How influenced are you by the author’s name on the cover of a book? I’m not talking about the latest bestseller, or those authors you pre-order before you even know the title. I’m talking about new-to-you names. People you’ve never heard of before.
I had the pleasure of interviewing fellow crime author Jaden Terrell for my WildCard Tuesday slot at Murderati this week. Jaden’s real name is Elizabeth―and I’m not letting any cats out of bags with that, as she talks about it on the blog. As an alternative, she chose Jaden from a list of baby names used for both boys and girls. It actually means ‘bravery, fighter and believer’, so it’s a great choice for a writer as well as being non-gender specific.
Elizabeth, as Jaden points out, is a very feminine name, and potential readers instantly pigeonholed her as a cosy writer because of it. I wonder if people did the same thing to Queen Elizabeth I of England when she rode out to make her famous speech at Tilbury before the imminent arrival of the Spanish Armada?
Hmm, maybe not.
Still, with publishing these days seen as much from a marketing-the-author point of view as marketing the book itself, possibly alienating a large section of your possible readers before they’ve even picked up your novel might be seen as unwise.

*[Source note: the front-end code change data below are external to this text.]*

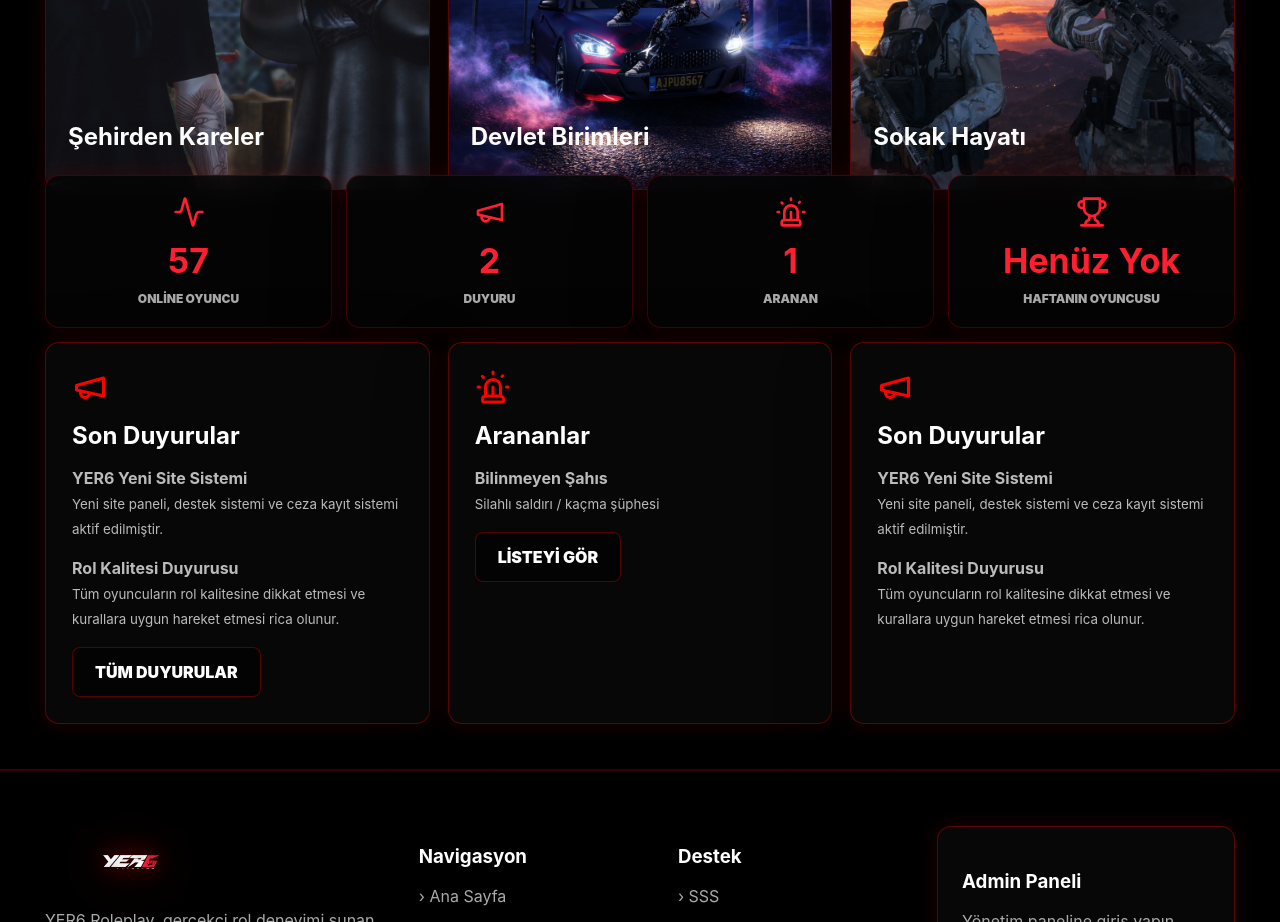
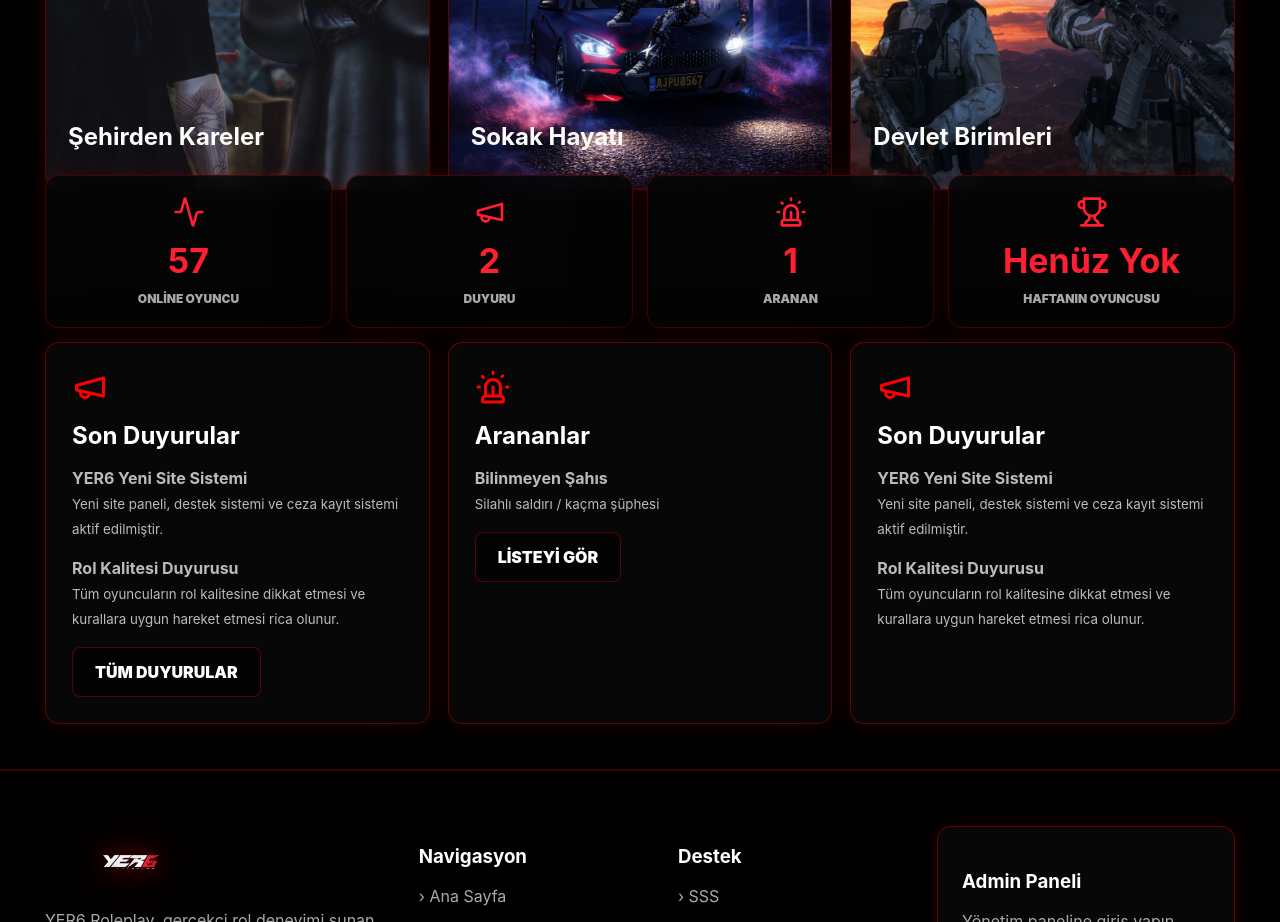
Before and after one commit to Bladeofgod06/yeerrr6, a React (Vite) app in the folder yer6-final-wl-panel-komut-kopyala/: page / in a window 1280 px wide. Shown: the part 1100-2022 px from the top of the page. Built offline with nearby package versions, Linux system fonts and the light colour scheme.

Commit message:
Yer6 site güncelleme

```diff
--- a/yer6-final-wl-panel-komut-kopyala/src/main.jsx
+++ b/yer6-final-wl-panel-komut-kopyala/src/main.jsx
@@ -258,7 +258,7 @@ function HomePage({setPage,openLogin,announcements=[],wanted=[]}) {
    <div className="heroText"><img className="heroBigLogo" src={YER6_HERO_LOGO} alt="YER6"/><h1>Bir Şehrin<br/><em>Yeni Hikayesi Başlıyor!</em></h1><p>Gerçekçi rol ortamı, aktif sistemler ve profesyonel yönetim kadrosuyla benzersiz bir deneyime katıl.</p><div className="heroButtons"><Button onClick={()=>openLogin('register')}><UserPlus size={18}/> Hemen Katıl</Button><Button variant="ghost" onClick={()=>window.open('https://discord.gg/ysewESgQm','_blank')}>Discord'da Katıl</Button></div></div>
    <Card className="status"><div><b>Sunucu Durumu</b><span>Çevrimiçi</span></div><p>IP Adresi <b>connect.yer6rp.com</b></p><p>Oyuncular <b>182 / 500</b></p><p>Ping <b>21ms</b></p><Button className="full" onClick={()=>window.location.href='fivem://connect/185.34.101.48:30120'}>Sunucuya Katıl</Button></Card>
   </section>
-  <section className="galleryRow">{gallery.map((g,i)=><Card className="photoCard" key={i}><img src={`/images/${g}`}/><h2>{['Şehirden Kareler','Devlet Birimleri','Sokak Hayatı'][i]}</h2></Card>)}</section>
+  <section className="galleryRow">{gallery.map((g,i)=><Card className="photoCard" key={i}><img src={`/images/${g}`}/><h2>{['Şehirden Kareler','Sokak Hayatı','Devlet Birimleri'][i]}</h2></Card>)}</section>
 
 
   <section className="liveHomeStats">
```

When I first started writing my Charlie Fox crime thriller series, it never occurred to me that anyone would take my name—or my gender, for that matter—into account. Surely, I thought in my naivety, it’s the book that counts. People either like your voice, or they don’t. They like your characters, or they don’t. They like your stories, your eye on life, your descriptive narrative, or they don’t.
But time and again in the eleven years since I was first published in fiction, I’ve heard opinion voiced such as these:
“Oh, women can’t write thrillers.”
“My husband won’t read female authors.”
“What can a woman possibly write with authority about cars/guns/fight scenes?”
Now, I have always hated being told I can’t do something based on nothing more than the fact I have lumps in the front of my shirt. But, on the other hand, I don’t want to be given artificial prominence (if you’ll pardon the phrase) for the same reason, either.
(Great this, isn’t it? Want one? Find them here.)
I recall having a bit of a verbal set-to in the bar at CrimeFest last year with a particular author who was campaigning for positive discrimination for ‘us wimmin’ and seemed totally taken aback that I would not welcome or accept such help.
OK, so I’d be very upset (think the same kind of ‘very upset’ as Ethan Hunt in Mission: Impossible I, right before he blew up the aquarium) if I thought I’d been excluded from some prize shortlist, for example, solely on the grounds that one of the judges didn’t like—or somehow disapproved of—female crime thriller writers. But then again I’d be equally annoyed if I thought I’d been included purely because the judging panel felt they needed a token women to round out the numbers. If my work doesn’t stand on its own merits, why would I want such consolation praise?
When I first looked at expanding my repertoire outside the current Charlie Fox series, it was suggested that I might need to use a different pen-name. My first inclination was to plump for something non-gender specific. Not initials, necessarily, but a perhaps name like Jaden which doesn’t give any immediate clues.
After the confusion that the name ‘Zoë’ frequently causes—not to mention the irritating extraneous ‘e’ that people often graft onto the end of ‘Sharp’ like some mutant extra limb—the prospect of a more simple name was quite appealing.
And something short because—as PD Martin pointed out in her comment—it takes up less space on the cover and therefore can be writ larger if necessary. And possibly something that placed me differently on the shelves.
But now I rather think I’ve changed my mind. (Female prerogative, perhaps?)
Some of the comments on Jaden’s post vocalised why.
You see, I don’t really want to succeed in my chosen profession by pretending to be something I’m not—i.e. a man, or at the very least some androgynous entity. Yes, I can shoot, and sail, and ride a motorcycle, and strip an engine. But that doesn’t make me a bloke in a skirt, as this pic perhaps demonstrates.
If, as Jaden mentioned, I was writing a first-person male character, maybe that would be different. I loved Robert B Parker’s books, but the Sunny Randall ones were my least favourite, and I think that had a lot to do with the first-person female protag/male author combination.
But Charlie as a character spoke to me in first-person, so that’s how I wrote her. Other characters are talking to me in close-third, so that’s how I’m writing them. And if I’m going the ‘digital original’ route—a wonderful description for which I can thank ex-Murderato colleague, Rob Gregory Browne—then sticking with my existing name is a positive advantage.
Providing I describe the book clearly, so readers know if it’s part of the Charlie Fox series, a new standalone, a supernatural thriller or the first of a trilogy, does it matter?
What do you think, ‘Ratis? Should authors make their gender plain? Does it matter? Do you find yourself leaning towards reading more male writers, or more female writers? And should authors write under different names if they’re crossing different genres or different series, even?
This week’s Word of the week is cavillation, meaning a trifling objection, from cavil, to make petty objections or to quibble.